MANY YEARS AGO, one of my first assignments for FORZA was to organize a road test of four Ferrari 2+2s. [That would be “Four For the Road,” way back in our October 2004 issue, but Miliano was already a longtime contributor by that time; his first story appeared in FORZA #4, the Winter 1996 issue!—Ed.] The memory has never left me, so I was excited to renew that acquaintance when Becker offered me the keys to his car.
The V12 sparks to life easily then quickly settles to a soft murmur at idle. A smooth snick into first gear and we’re off. Becker’s work on the suspension has clearly paid dividends, since every winter-weather-fresh bump of the lumpy Garden State roads are absorbed without drama. The steering is surprisingly direct and linear—not something that’s always true on older Ferraris in my experience—and then there’s that V12. Enzo Ferrari famously said that aerodynamics are for people who can’t build engines, and this strong, smooth-running motor would definitely make Il Commendatore proud.
I’m not the only one who admires this Ferrari. Just before I submitted this story, I ran into Becker and his son at an FCA Regional concours in Pennsylvania. At the awards banquet, s/n 7091 received a Platinum award in the Preservation class.
That’s a fitting conclusion to this chapter in the lives of both owner and car.

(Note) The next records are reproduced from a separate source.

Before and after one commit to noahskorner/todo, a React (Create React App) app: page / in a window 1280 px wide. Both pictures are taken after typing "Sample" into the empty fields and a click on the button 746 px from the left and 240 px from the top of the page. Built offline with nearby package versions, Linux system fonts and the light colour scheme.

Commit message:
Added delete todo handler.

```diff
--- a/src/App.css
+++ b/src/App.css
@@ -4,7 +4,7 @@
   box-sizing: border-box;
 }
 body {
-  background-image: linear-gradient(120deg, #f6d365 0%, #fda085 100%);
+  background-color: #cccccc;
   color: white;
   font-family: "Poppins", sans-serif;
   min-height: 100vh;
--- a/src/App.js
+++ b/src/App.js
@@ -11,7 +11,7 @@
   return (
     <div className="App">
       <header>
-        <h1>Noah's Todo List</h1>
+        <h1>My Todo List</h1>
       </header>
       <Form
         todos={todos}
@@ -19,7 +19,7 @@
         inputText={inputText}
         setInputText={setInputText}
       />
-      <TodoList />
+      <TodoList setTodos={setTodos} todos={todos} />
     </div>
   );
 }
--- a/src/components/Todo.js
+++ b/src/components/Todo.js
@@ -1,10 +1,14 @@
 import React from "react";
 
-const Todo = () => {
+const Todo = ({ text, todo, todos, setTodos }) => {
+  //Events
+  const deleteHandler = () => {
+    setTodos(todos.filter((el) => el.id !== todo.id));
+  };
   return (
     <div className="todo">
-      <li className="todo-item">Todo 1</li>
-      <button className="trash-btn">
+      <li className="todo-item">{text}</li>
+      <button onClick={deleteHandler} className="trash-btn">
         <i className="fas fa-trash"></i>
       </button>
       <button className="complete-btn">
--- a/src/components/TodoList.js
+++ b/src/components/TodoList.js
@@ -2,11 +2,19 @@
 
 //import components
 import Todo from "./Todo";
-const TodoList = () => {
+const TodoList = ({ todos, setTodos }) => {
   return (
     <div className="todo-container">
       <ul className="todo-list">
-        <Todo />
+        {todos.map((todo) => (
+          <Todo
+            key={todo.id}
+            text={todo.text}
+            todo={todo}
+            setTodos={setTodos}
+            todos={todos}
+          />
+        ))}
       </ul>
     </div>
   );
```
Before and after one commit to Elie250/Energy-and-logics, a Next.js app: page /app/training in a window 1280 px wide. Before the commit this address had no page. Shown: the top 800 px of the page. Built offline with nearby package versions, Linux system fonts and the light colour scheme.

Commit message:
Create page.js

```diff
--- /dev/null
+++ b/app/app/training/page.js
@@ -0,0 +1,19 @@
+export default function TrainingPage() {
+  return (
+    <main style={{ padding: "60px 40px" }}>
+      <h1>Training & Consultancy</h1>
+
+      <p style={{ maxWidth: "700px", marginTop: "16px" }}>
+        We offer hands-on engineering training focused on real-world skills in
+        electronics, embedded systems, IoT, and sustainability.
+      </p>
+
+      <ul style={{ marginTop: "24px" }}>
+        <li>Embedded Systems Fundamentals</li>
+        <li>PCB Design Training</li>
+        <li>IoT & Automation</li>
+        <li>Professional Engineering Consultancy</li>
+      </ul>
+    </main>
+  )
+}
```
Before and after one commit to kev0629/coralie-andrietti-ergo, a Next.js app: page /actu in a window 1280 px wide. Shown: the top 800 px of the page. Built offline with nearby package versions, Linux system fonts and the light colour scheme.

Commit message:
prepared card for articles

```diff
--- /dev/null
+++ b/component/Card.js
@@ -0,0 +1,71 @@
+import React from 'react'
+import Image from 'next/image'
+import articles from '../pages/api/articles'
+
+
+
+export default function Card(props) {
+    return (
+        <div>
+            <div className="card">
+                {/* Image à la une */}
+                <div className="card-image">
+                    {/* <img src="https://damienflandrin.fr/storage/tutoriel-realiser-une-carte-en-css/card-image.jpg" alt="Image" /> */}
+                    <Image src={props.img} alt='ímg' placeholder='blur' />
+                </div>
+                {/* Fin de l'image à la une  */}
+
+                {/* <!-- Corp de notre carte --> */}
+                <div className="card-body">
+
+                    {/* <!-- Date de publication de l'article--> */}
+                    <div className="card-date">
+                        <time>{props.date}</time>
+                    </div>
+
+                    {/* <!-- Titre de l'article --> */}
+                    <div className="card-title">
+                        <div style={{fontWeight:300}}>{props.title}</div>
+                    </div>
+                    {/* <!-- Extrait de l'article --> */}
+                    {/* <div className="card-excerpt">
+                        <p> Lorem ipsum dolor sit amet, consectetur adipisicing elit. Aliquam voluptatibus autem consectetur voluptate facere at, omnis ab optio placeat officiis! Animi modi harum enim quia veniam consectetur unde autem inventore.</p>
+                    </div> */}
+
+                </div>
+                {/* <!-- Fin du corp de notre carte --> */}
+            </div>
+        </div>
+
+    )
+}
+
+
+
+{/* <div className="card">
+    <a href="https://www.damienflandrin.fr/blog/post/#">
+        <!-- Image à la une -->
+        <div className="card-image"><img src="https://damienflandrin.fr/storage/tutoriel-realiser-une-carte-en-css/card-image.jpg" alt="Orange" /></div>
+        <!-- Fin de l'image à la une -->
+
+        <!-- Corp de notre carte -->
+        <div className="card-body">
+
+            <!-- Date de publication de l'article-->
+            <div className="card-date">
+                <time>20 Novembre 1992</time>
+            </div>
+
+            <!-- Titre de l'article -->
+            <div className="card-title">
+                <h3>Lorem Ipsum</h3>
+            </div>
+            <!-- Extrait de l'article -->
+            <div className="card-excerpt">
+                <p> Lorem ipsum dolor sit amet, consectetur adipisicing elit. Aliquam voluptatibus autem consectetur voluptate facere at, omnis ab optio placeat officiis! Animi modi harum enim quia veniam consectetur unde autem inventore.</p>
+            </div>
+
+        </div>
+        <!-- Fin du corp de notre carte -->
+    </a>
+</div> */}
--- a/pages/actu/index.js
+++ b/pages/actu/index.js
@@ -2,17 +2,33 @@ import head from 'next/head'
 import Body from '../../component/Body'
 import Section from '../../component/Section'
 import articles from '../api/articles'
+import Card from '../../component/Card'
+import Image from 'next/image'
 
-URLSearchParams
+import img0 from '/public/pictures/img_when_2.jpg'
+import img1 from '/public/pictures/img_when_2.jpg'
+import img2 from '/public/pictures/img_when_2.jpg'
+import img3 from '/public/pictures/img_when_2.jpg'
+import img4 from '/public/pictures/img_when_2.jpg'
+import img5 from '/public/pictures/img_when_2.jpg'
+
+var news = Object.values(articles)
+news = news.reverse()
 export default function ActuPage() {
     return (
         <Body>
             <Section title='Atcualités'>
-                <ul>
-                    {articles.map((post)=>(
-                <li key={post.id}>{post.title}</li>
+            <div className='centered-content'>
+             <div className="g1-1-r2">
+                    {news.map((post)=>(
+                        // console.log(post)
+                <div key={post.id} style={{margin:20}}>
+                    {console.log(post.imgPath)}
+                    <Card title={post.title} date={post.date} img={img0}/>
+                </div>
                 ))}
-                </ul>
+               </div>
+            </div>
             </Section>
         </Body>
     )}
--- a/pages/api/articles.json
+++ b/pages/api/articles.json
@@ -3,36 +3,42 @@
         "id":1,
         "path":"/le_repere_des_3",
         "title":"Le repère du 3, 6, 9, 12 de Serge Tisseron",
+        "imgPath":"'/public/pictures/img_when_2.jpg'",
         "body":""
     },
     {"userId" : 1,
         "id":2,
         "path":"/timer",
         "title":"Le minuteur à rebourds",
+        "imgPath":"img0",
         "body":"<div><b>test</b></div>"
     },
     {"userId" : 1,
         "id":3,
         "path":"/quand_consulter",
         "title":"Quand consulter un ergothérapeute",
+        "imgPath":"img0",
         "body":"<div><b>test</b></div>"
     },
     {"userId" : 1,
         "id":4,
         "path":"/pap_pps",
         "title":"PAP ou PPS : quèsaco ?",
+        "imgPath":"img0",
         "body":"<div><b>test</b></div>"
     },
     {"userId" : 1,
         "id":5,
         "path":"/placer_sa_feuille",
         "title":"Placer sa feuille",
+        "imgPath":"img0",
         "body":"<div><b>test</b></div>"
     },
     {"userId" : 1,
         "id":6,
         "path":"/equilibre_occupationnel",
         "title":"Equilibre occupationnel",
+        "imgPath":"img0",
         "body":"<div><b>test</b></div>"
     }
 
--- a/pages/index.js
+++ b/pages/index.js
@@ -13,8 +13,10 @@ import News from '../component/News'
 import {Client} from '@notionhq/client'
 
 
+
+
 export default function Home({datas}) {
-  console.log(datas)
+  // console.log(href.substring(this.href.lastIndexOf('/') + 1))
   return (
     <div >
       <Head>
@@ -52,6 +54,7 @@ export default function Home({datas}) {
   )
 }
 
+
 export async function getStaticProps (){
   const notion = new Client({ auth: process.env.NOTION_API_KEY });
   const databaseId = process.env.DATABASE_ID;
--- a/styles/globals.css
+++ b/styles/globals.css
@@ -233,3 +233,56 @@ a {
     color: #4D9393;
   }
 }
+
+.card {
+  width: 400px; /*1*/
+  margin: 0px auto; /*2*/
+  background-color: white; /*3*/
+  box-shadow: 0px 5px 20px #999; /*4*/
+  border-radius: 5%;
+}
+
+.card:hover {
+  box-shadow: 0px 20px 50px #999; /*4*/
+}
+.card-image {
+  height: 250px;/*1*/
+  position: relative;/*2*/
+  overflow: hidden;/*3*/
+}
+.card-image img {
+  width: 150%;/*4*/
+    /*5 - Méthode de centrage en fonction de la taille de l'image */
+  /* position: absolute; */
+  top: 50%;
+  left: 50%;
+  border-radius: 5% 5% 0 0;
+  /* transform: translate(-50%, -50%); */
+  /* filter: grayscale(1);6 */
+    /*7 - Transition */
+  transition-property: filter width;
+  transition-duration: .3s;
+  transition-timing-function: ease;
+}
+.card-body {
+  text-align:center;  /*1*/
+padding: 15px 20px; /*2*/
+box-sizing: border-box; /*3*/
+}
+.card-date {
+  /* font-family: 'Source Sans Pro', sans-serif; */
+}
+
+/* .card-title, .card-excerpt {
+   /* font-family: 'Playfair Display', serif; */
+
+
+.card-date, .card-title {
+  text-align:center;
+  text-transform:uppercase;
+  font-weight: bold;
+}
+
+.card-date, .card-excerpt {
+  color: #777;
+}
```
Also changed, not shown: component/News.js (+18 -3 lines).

Becker gets philosophical when talking about the work he’s put into his Ferrari, which he drives at least once a week if there’s no snow or salt on the roads. “It’s like putting life back into the car,” he muses, “giving it another chance like my doctor did for me.”